This history of international health has tended to focus on the work of international organisations, western philanthropic groups, and experts from the liberal states of Europe and North America. Liberal internationalists undoubtedly played a key role in the modern history of international health, but they only form part of the story. Recent research has begun to explore modern international health cooperation which took place beyond the confines of these liberal institutions and societies, including between socialist states during the Cold War. This paper aims to further these lines of enquiry by exploring the history of mid-twentieth century international health from the perspective of the authoritarian right, focussing on the case study of Franco’s Spain. Francoist health officials and experts engaged with various forms of international cooperation and exchange, but their work challenges us to rethink our traditional understanding of international health history.

The paper will examine some of the key ways in which Francoist health experts cooperated beyond their national borders. During the Second World War many focussed their attention on Nazi Germany, taking part in the various forms of international health cooperation organised under the auspices of the Nazi ‘New Order’. After the war, a fierce debate raged over whether Spain should be admitted to the WHO. The country was ultimately excluded for six years, but the controversy surrounding the issue illustrates the ways in which authoritarian regimes could exploit the idea of international health as a ‘technical’ and ‘apolitical’ field to further their political goals. Beyond the WHO, Spanish experts built networks of cooperation around their small colonial territories in Africa, and around their former imperial relationships in Latin America. This involved cooperation with other imperial powers, combined efforts to prevent the interference of organisations such as the WHO and UNICEF in colonial affairs, and the promotion of new regional patterns of health cooperation based on shared history, language, culture and religion.
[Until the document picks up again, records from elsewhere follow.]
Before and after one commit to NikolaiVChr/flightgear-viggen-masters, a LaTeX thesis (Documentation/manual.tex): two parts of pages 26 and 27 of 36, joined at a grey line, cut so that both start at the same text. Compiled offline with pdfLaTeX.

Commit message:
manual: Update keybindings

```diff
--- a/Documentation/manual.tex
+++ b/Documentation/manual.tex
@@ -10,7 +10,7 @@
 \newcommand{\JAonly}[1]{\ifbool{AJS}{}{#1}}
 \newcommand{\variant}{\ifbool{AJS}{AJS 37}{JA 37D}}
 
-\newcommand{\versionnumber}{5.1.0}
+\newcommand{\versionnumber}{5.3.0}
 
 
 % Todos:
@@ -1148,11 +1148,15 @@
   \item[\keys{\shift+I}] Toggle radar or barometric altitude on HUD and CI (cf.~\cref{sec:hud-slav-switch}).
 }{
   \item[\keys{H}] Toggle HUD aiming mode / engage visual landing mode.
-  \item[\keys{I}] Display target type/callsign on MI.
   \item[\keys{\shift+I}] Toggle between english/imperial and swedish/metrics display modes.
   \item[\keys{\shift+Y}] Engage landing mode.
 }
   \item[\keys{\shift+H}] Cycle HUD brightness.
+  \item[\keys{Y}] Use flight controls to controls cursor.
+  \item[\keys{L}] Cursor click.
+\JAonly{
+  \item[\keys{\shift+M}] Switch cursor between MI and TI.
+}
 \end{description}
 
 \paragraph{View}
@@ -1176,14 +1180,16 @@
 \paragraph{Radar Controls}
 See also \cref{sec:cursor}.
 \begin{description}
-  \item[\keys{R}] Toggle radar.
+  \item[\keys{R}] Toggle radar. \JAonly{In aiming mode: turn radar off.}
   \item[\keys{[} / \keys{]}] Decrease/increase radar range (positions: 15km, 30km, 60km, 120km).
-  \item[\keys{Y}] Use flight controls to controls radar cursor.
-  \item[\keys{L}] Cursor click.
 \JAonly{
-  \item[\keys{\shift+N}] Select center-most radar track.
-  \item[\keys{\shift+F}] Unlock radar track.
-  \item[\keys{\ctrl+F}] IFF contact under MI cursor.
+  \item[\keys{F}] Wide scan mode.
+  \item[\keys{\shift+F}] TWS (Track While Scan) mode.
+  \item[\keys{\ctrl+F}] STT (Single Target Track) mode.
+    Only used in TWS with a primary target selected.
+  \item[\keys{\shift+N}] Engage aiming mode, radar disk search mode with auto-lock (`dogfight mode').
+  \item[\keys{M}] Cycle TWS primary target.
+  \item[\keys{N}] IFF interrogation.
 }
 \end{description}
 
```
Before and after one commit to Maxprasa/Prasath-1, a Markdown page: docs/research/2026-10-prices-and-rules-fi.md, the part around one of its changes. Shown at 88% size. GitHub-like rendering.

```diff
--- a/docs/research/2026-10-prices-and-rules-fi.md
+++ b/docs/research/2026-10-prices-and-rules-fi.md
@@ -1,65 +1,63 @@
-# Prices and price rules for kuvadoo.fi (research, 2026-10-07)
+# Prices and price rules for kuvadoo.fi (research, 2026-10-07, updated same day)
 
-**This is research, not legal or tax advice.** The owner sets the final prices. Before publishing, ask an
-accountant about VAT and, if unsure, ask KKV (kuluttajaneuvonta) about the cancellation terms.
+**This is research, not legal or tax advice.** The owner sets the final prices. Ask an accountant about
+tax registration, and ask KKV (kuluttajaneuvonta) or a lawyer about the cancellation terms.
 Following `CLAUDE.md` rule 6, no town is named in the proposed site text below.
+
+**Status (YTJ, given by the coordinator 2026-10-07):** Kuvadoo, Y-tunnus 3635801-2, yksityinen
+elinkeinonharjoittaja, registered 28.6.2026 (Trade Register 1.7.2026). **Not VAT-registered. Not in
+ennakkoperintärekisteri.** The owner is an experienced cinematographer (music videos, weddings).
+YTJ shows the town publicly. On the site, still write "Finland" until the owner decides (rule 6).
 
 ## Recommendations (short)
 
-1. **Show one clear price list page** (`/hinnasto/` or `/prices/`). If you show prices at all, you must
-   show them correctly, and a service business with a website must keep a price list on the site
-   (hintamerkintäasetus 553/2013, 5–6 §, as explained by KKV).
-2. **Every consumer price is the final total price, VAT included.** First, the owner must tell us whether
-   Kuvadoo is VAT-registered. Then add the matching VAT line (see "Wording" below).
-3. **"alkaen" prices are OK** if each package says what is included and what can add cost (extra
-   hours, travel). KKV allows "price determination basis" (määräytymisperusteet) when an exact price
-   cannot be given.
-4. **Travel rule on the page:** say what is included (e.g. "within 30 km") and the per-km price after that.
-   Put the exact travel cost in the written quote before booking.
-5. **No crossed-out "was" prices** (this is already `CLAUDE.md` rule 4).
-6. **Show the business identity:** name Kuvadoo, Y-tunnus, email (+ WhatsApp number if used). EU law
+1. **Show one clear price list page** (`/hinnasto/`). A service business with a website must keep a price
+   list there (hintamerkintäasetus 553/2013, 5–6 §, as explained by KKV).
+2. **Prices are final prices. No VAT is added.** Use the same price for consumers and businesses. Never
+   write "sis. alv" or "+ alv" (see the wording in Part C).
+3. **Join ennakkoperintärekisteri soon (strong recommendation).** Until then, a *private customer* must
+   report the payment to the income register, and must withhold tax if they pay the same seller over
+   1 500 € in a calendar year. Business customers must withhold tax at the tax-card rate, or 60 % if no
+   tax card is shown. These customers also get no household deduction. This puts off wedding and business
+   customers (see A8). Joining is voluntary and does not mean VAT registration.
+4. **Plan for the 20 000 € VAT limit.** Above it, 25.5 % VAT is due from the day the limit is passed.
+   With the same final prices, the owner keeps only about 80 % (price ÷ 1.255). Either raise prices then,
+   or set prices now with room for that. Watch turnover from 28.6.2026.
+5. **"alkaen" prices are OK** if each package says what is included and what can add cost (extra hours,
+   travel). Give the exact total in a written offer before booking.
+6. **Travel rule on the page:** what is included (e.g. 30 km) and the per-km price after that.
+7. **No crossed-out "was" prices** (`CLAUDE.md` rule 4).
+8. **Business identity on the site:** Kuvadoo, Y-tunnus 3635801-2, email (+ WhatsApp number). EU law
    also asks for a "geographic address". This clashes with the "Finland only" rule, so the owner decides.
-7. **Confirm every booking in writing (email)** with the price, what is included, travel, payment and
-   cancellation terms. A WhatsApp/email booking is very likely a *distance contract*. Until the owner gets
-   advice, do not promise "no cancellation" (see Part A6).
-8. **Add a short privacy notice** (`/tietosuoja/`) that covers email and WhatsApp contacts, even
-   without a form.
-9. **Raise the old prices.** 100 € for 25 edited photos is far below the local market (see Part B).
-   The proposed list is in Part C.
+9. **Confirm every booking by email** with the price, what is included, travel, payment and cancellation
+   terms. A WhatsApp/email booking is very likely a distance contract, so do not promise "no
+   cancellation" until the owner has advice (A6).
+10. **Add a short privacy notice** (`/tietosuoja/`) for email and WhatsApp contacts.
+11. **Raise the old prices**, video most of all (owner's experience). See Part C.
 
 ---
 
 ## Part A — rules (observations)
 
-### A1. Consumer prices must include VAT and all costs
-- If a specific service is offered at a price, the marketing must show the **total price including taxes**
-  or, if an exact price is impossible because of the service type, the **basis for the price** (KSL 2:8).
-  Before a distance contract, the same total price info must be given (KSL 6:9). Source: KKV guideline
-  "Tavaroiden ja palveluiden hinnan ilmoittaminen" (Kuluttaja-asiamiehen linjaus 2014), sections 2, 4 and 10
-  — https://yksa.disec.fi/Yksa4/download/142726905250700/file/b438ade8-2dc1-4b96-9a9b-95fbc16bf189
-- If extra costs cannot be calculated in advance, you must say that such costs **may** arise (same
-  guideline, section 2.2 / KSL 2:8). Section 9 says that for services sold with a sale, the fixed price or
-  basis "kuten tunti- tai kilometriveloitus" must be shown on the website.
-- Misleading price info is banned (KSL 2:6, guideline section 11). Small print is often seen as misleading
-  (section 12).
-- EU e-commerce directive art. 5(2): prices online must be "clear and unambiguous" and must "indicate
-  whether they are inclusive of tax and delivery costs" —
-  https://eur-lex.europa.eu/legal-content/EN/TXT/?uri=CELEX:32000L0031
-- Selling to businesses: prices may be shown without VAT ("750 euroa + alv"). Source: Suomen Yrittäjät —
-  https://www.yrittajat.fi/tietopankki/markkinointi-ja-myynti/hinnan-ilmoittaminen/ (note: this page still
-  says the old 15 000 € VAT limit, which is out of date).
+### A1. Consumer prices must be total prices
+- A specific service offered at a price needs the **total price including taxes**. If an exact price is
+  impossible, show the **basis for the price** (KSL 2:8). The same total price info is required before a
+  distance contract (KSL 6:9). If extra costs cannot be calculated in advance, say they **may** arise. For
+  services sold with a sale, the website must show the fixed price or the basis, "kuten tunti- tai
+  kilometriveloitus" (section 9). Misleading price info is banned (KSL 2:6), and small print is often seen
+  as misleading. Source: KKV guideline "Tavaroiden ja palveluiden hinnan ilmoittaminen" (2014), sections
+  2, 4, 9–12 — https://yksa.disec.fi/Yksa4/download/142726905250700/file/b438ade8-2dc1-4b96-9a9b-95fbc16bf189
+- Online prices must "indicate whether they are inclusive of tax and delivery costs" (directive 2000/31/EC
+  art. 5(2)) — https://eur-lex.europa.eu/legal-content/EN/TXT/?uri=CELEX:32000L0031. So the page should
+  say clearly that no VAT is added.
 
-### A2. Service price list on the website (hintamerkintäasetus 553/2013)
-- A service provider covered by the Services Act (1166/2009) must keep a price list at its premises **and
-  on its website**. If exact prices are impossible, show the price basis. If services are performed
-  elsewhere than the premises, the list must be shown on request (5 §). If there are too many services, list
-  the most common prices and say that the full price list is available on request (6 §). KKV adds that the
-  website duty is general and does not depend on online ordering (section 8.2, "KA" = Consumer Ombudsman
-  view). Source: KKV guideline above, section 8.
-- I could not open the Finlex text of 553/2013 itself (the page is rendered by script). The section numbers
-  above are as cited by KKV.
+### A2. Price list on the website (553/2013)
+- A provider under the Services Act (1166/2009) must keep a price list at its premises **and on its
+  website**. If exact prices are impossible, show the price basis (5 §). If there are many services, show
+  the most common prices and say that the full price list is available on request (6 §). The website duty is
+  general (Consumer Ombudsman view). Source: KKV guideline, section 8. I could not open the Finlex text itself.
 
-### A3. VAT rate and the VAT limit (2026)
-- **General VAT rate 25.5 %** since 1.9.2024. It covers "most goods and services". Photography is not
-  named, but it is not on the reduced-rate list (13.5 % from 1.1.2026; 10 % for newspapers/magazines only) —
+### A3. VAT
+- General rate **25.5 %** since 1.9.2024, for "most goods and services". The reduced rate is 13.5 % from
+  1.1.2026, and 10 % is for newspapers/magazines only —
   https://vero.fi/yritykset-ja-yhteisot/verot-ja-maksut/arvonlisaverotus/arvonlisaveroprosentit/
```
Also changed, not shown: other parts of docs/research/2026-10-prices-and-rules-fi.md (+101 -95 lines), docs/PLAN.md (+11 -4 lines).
Religious identity also formed the basis for the international cooperation between Catholic humanitarian and health organisations which provided one of the most fruitful ways for Francoist experts to work internationally during the early stages of the Cold War. These diverse forms of cross-border cooperation point to the need to incorporate the authoritarian history of international health into our understanding of the field.